The Department of Public Works has erected signs at the end of each intersection stating:

Road Close

To Through traffic

(from “1’)

Shue embeds her writing with a sense of the absurd, the mildly humorous and perplexing: life in the city during the years of the pandemic often feels strange, unaligned, and perhaps incoherent. The unnatural and unusual is matched with the knowable. Strange situations from the phenomenon of isolation are met with expectations of normalcy. In #37, the act of creation and gifting merges with the extreme need to mask:

I bought my mother a mask with black sequins and made her a necklace of faux pearls so she could wear it around her neck.

Time, context, and progress for a society in crisis: this serves the linearity of an otherwise fluid and modular collection of writing. Often feeling “of the moment,” Shue describes the everyday situations that move into the territory of extremes, but does so in a way that connects before to after:

At first the stores ran out of toilet paper and bleach. Then they ran out of bread and water. Then flour and yeast, and so on down the supply chain. For a while we had to line up outside the grocery store wearing our masks. Now we don’t have to wait in line anymore, but we’re still wearing our masks” (from #6).

These descriptions of worldly transitions are central to Bridge of Knots, the metaphor of tightness and logic feeling tricky and occasionally deterministic. But curiously this sense of determinism, alongside subtle urgency, serves as a comment on the presence of writing and documentation throughout not only the pandemic but our everyday. It is stability, structure, and a mode of centering ourselves individually and collectively through writing.

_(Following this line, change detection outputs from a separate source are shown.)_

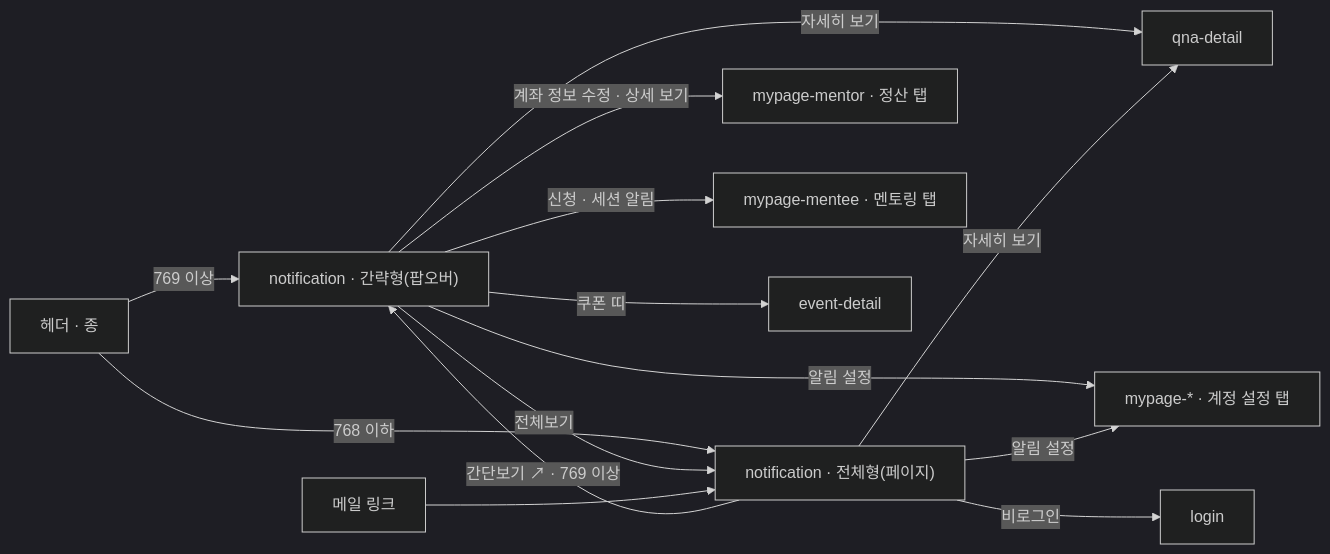
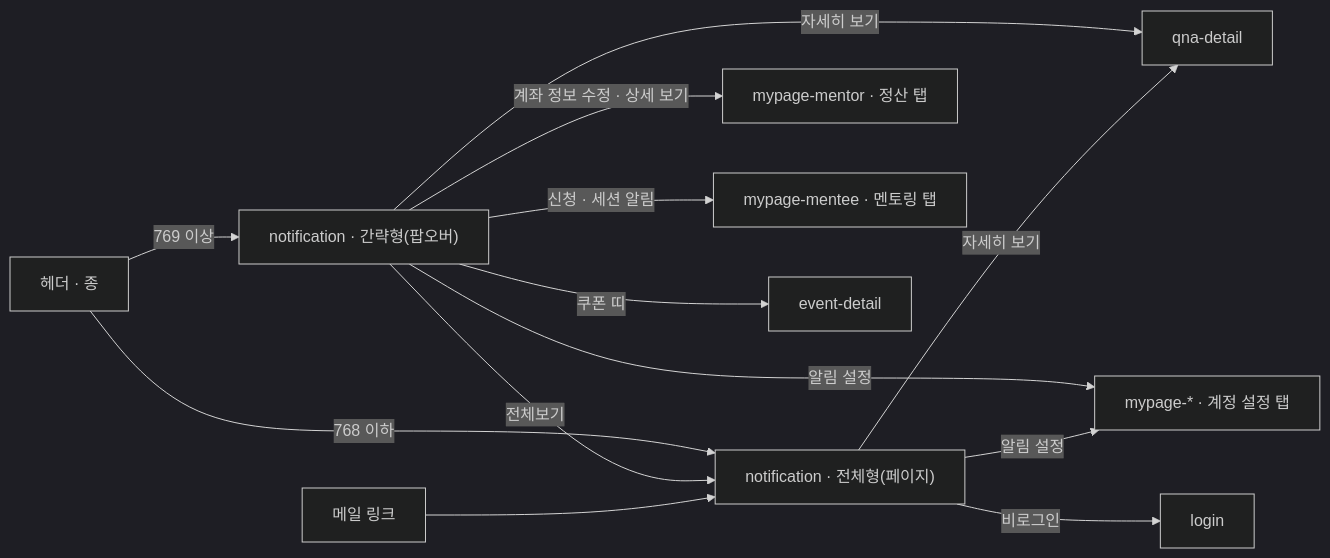
The diagram in design/screens/notification/UI-SPEC.md (jisoo-y-mentree/mentree2-pd-fe), drawn with Mermaid (dark theme) before and after one commit. The commit also changed other lines of this file and 15 other files, not shown here.

````diff
--- a/design/screens/notification/UI-SPEC.md
+++ b/design/screens/notification/UI-SPEC.md
@@ -253,27 +254,26 @@
 ```mermaid
 flowchart LR
   bellBtn["헤더 · 종"]
   pop["notification · 간략형(팝오버)"]
   page["notification · 전체형(페이지)"]
   qd["qna-detail"]
   mpm["mypage-mentor · 정산 탭"]
   mpe["mypage-mentee · 멘토링 탭"]
   setj["mypage-* · 계정 설정 탭"]
   ev["event-detail"]
   login["login"]
   mail["메일 링크"]
 
   bellBtn -->|"769 이상"| pop
   bellBtn -->|"768 이하"| page
   pop -->|"전체보기"| page
-  page -->|"간단보기 ↗ · 769 이상"| pop
   pop -->|"자세히 보기"| qd
   page -->|"자세히 보기"| qd
   pop -->|"계좌 정보 수정 · 상세 보기"| mpm
   pop -->|"신청 · 세션 알림"| mpe
   pop -->|"알림 설정"| setj
   page -->|"알림 설정"| setj
   pop -->|"쿠폰 띠"| ev
   mail --> page
   page -->|"비로그인"| login
 ```
````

This centering is a balance, and in many of Shue’s pieces, a sense of calm and the liminal sets the piece’s beginning in place. But soon after Shue can infuse the work with subtle unrest and that looming vague sense of discontent often living alongside trauma, conflict, and instability of a world larger, beyond the writing. In #2, Shue writes: “I can hear the reverberating buzz of bees. / When one dog barks, all the dogs bark. // And the sirens.” These sequences of contrast and juxtaposition exemplify Shue’s search for resolution across life that has been clamped down and shut.

The closures and the dampening surrounding Shue’s settings lead to a flow of introspection and reflection. When one cannot go out, one explores within. In #3, the poet comments on how she learned poetry (“its silences, and its cadences”), and in #5 she discusses how the world is becoming ever-more-virtual (“Almost Real. / Almost.”). Shue moves between observation, pondering, and personal confessions. She confesses about relationships (that she started to see her therapist on Zoom in #14), about grief and desperation (“Because it is impossible to call out for help when you are choking on your heart” from #32)), and about a desire for connection (“Is it wrong to want someone, somewhere, to hold you, if only in their minds?” from #51). Shue’s range of investigation is huge, keeping the book opening further and further, building upon itself, setting the poet’s world through the language, across the many pieces.

Often Shue’s book feels alive as it moves between symbolic statements and complex questions, and the concrete descriptions of life in the pandemic. There is a strength between the movement back and forth. It feels like a journal, and a notebook, a collection of spontaneous yet serious comments through one chapter of our collective history. This movement is surreal, it often moves between what is real in the mind and what is real in tangible space:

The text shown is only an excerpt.